**Requirement**
Among the lines below, count those that include "merknad", and state the count alone.

[Dataset excerpts]
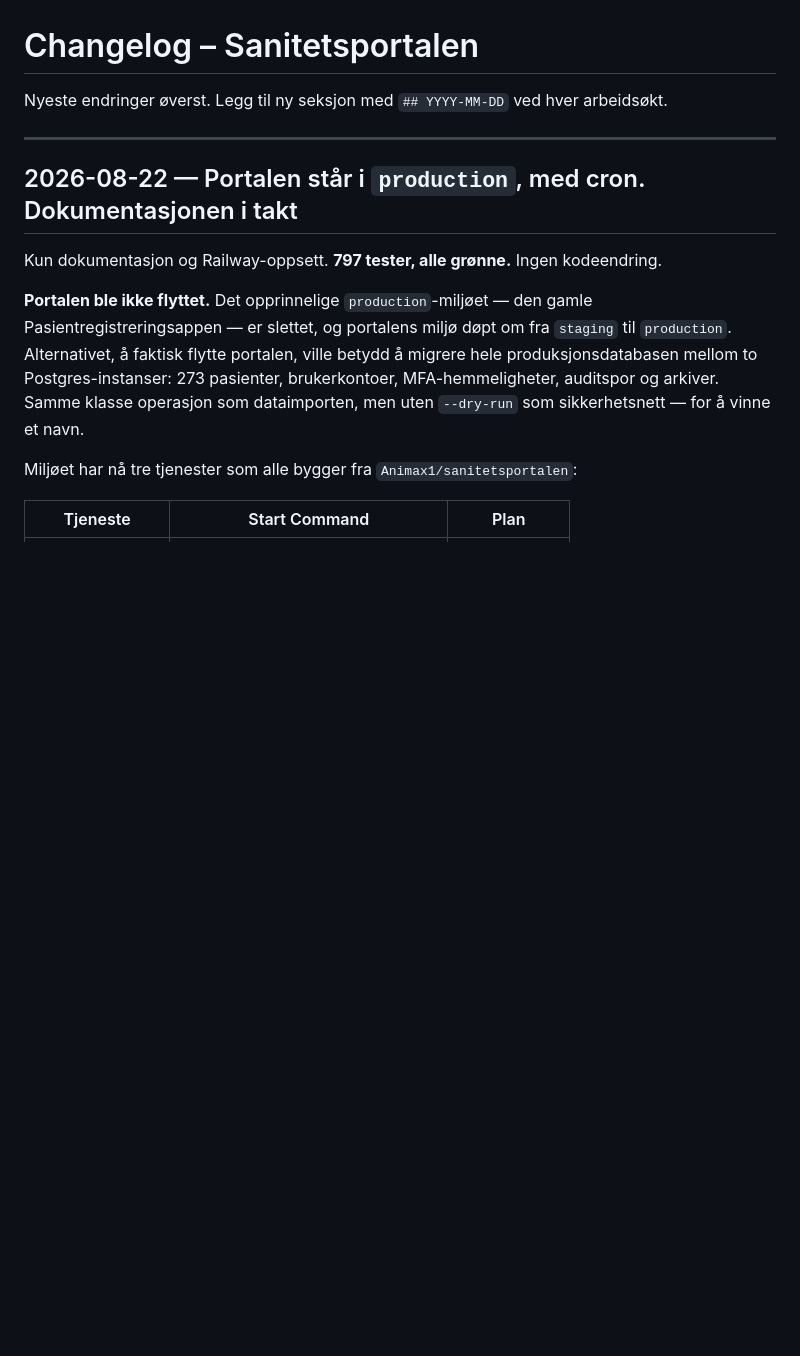
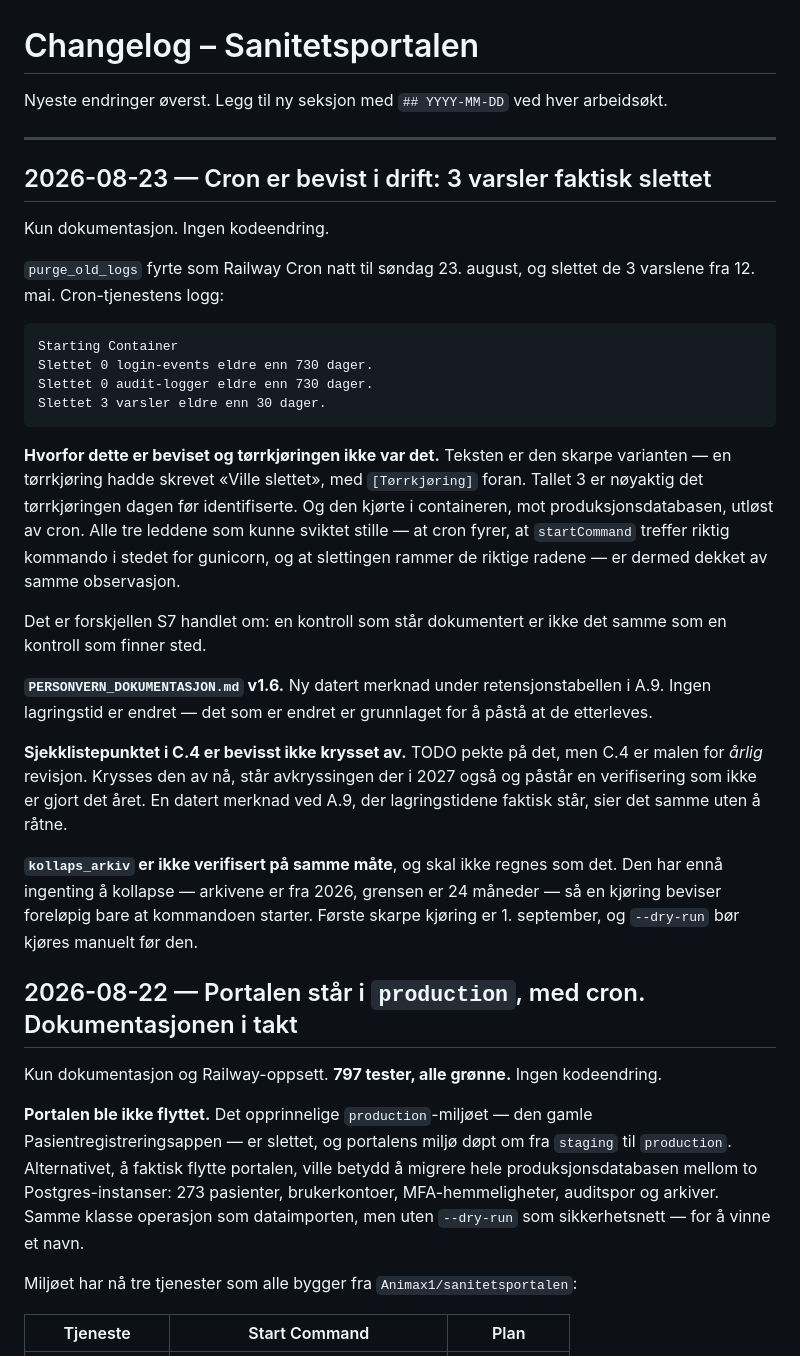
Before and after one commit to Animax1/sanitetsportalen, a Markdown page: CHANGELOG.md, the part around the change. Rendered like a GitHub page; blank space fills up the shorter version.

````diff
--- a/CHANGELOG.md
+++ b/CHANGELOG.md
@@ -3,6 +3,45 @@
 Nyeste endringer øverst. Legg til ny seksjon med `## YYYY-MM-DD` ved hver arbeidsøkt.
 
 ---
+
+## 2026-08-23 — Cron er bevist i drift: 3 varsler faktisk slettet
+
+Kun dokumentasjon. Ingen kodeendring.
+
+`purge_old_logs` fyrte som Railway Cron natt til søndag 23. august, og slettet de 3
+varslene fra 12. mai. Cron-tjenestens logg:
+
+```
+Starting Container
+Slettet 0 login-events eldre enn 730 dager.
+Slettet 0 audit-logger eldre enn 730 dager.
+Slettet 3 varsler eldre enn 30 dager.
+```
+
+**Hvorfor dette er beviset og tørrkjøringen ikke var det.** Teksten er den skarpe
+varianten — en tørrkjøring hadde skrevet «Ville slettet», med `[Tørrkjøring]` foran.
+Tallet 3 er nøyaktig det tørrkjøringen dagen før identifiserte. Og den kjørte i
+containeren, mot produksjonsdatabasen, utløst av cron. Alle tre leddene som kunne
+sviktet stille — at cron fyrer, at `startCommand` treffer riktig kommando i stedet for
+gunicorn, og at slettingen rammer de riktige radene — er dermed dekket av samme
+observasjon.
+
+Det er forskjellen S7 handlet om: en kontroll som står dokumentert er ikke det samme som
+en kontroll som finner sted.
+
+**`PERSONVERN_DOKUMENTASJON.md` v1.6.** Ny datert merknad under retensjonstabellen i A.9.
+Ingen lagringstid er endret — det som er endret er grunnlaget for å påstå at de
+etterleves.
+
+**Sjekklistepunktet i C.4 er bevisst ikke krysset av.** TODO pekte på det, men C.4 er
+malen for *årlig* revisjon. Krysses den av nå, står avkryssingen der i 2027 også og
+påstår en verifisering som ikke er gjort det året. En datert merknad ved A.9, der
+lagringstidene faktisk står, sier det samme uten å råtne.
+
+**`kollaps_arkiv` er ikke verifisert på samme måte**, og skal ikke regnes som det. Den
+har ennå ingenting å kollapse — arkivene er fra 2026, grensen er 24 måneder — så en
+kjøring beviser foreløpig bare at kommandoen starter. Første skarpe kjøring er 1.
+september, og `--dry-run` bør kjøres manuelt før den.
 
 ## 2026-08-22 — Portalen står i `production`, med cron. Dokumentasjonen i takt
 
````
Also changed, not shown: TODO.md (+20 -10 lines), docs/PERSONVERN_DOKUMENTASJON.md (+6 -3 lines).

**Answer box**
2